For me PlayAbility™ has four components: Children, adults, toys and the play environment. Young children inherently ‘know’ how to play when given the time, materials, space and freedom to play. Dr Lawrence J Cohen said:
“The single most important skill that parents can acquire is playing.“
To facilitate that this year, along with PlayAbility™, I’ll be adding more PLAY-based learning activities parents, grandparents and/or caregivers can use with the kidlets. To help them become more confident in their own capabilities, when it comes to PLAY and creating PLAY environments, I post articles on the whys and how-tos.
Take stock of the amount of time your child plays—at home, both indoors and outside for an average day and compare that amount to some of these statistics:
- Number of minutes per week that parents spend in “meaningful conversation” with their children: 3.5
- Number of minutes per week that the average child watches television: 1,620
- Percentage of day care centers that use TV during a typical day: 70
- Percentage of parents who would like to limit their children’s TV watching: 73
- Percentage of 4-6 year-olds who, when asked to choose between watching TV and spending time with their fathers, preferred television: 54
- Hours per year the average American youth spends in school: 900 hours
- Hours per year the average American youth watches television: 1500
So, beginning January 1st add 1 minute of play time to your child’s day!
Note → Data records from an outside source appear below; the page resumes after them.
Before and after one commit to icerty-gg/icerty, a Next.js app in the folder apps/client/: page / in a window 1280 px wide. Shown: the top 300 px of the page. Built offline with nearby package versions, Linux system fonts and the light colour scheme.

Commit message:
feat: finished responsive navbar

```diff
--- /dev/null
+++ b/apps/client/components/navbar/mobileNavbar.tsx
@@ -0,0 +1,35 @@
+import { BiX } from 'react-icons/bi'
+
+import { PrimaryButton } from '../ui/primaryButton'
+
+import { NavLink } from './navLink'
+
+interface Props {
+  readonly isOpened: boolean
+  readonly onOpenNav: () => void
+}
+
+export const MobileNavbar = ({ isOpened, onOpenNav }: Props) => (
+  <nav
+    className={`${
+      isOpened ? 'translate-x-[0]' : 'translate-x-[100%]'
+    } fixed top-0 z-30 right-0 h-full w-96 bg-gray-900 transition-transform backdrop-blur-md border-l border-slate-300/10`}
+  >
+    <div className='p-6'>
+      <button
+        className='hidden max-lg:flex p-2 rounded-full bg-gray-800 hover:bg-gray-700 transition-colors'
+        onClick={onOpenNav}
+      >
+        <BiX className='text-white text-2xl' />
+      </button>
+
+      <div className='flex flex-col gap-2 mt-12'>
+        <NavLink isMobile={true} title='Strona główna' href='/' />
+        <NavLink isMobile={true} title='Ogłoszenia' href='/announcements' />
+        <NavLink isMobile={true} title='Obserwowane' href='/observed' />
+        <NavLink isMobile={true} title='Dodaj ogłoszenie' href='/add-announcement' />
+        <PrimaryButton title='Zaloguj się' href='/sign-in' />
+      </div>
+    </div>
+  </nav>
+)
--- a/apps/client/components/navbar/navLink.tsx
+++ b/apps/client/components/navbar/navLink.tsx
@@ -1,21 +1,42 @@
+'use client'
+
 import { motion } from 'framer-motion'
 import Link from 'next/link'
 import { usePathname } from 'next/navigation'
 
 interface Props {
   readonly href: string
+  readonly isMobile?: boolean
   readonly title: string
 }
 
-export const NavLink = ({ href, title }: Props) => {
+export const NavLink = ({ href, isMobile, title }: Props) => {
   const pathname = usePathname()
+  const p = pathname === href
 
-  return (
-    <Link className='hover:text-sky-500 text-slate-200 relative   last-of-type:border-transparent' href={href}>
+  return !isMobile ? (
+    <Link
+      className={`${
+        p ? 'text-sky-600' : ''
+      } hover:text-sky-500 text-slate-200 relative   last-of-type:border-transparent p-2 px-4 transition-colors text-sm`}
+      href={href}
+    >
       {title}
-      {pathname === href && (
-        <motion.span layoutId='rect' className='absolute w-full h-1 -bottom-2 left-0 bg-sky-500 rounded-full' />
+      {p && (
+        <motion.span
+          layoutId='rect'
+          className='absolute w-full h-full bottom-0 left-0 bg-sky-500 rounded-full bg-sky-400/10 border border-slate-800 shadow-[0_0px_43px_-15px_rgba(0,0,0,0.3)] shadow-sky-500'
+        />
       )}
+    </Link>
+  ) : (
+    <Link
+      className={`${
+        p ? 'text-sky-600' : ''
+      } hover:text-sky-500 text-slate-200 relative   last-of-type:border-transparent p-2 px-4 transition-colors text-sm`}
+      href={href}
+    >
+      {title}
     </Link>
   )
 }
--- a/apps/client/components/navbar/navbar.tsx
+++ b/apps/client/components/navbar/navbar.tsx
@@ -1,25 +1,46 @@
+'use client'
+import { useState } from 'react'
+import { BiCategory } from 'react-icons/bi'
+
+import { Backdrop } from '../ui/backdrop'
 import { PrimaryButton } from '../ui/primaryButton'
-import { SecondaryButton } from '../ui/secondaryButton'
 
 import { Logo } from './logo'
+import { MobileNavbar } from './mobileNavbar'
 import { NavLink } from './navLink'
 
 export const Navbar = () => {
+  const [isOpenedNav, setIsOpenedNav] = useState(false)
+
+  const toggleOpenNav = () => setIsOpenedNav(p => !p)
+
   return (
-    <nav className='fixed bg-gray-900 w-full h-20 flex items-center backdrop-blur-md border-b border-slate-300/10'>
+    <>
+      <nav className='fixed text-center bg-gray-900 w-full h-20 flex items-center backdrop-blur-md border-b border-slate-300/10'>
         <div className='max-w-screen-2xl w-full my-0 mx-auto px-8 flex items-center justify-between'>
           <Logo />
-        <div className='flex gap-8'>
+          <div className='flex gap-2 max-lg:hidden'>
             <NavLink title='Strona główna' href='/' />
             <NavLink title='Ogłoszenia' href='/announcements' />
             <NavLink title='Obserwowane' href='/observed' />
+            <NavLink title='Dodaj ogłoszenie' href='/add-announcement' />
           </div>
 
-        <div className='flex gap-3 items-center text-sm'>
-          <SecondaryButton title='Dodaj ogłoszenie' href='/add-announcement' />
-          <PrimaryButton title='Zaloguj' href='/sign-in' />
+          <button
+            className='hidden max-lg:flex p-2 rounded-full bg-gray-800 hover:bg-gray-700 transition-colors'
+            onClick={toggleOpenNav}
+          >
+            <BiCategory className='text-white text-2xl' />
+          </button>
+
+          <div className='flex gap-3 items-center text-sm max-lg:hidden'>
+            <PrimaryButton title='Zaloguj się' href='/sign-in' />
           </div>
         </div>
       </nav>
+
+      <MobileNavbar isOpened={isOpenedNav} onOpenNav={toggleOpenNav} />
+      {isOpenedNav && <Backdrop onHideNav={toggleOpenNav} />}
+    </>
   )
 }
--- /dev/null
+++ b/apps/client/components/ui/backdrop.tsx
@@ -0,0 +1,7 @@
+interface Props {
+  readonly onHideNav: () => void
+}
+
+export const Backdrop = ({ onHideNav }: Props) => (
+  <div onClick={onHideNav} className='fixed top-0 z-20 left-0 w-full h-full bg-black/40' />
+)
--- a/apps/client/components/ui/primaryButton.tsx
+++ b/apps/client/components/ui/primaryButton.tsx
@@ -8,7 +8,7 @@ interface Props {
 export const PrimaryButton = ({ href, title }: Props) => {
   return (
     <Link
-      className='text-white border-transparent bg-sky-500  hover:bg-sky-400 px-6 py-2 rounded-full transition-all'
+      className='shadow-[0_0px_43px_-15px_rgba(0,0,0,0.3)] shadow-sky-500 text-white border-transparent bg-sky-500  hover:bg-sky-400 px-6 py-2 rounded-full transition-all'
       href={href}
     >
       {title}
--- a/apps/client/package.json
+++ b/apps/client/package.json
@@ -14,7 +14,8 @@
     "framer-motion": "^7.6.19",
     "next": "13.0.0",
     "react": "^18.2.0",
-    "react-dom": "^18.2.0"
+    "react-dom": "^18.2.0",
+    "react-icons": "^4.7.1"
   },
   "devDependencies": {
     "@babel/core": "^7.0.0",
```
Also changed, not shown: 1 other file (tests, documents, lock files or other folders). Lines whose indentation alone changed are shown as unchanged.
On January 2nd add 2 minutes and so on until by the end of the year your kidlet will be gifted with an additional 365 minutes of play!
Are you concerned about how to fit it in? Realize the average toddler and/or preschooler is awake for 12 hours each day. That gives a total of 720 minutes for the day. Just paring down the amount of television viewing will give you a good chunk of time to work more play time in!
Did you know this generation is the FIRST generation that is NOT expected to live longer than their parents? Besides being just WRONG—what a tragedy?! And WHY is this happening? Mainly it’s because kids aren’t allowed to PLAY the way they used to. In a Washington Post article the author notes our children’s sedentary lifestyle has created a multitude of problems for them. The article also states children need at least 3 hours (180 minutes) of active free play per day to maintain health and wellness.
A New York Post article explained the critically serious nature of Internet addiction. Dopamine–the feel-good neurotransmitter involved in addictions–is released as a consequence of the user’s hyper-aroused state while playing/using electronic devices. The effect of electronic screens was likened to electronic cocaine or digital heroin. The author notes when it comes to Internet addiction: “An ounce of prevention is worth a pound of cure.”
●Giving them time, freedom and space for creative imaginative play
●Giving them time, freedom and space to play–to develop their social skills so they can make friends and create friendships
●And giving them time and freedom to engage with Mother Nature!
So join me this year making PlayAbility™ a priority! You can take your first step in that by accepting the PLAY Challenge!
Yours in PLAY!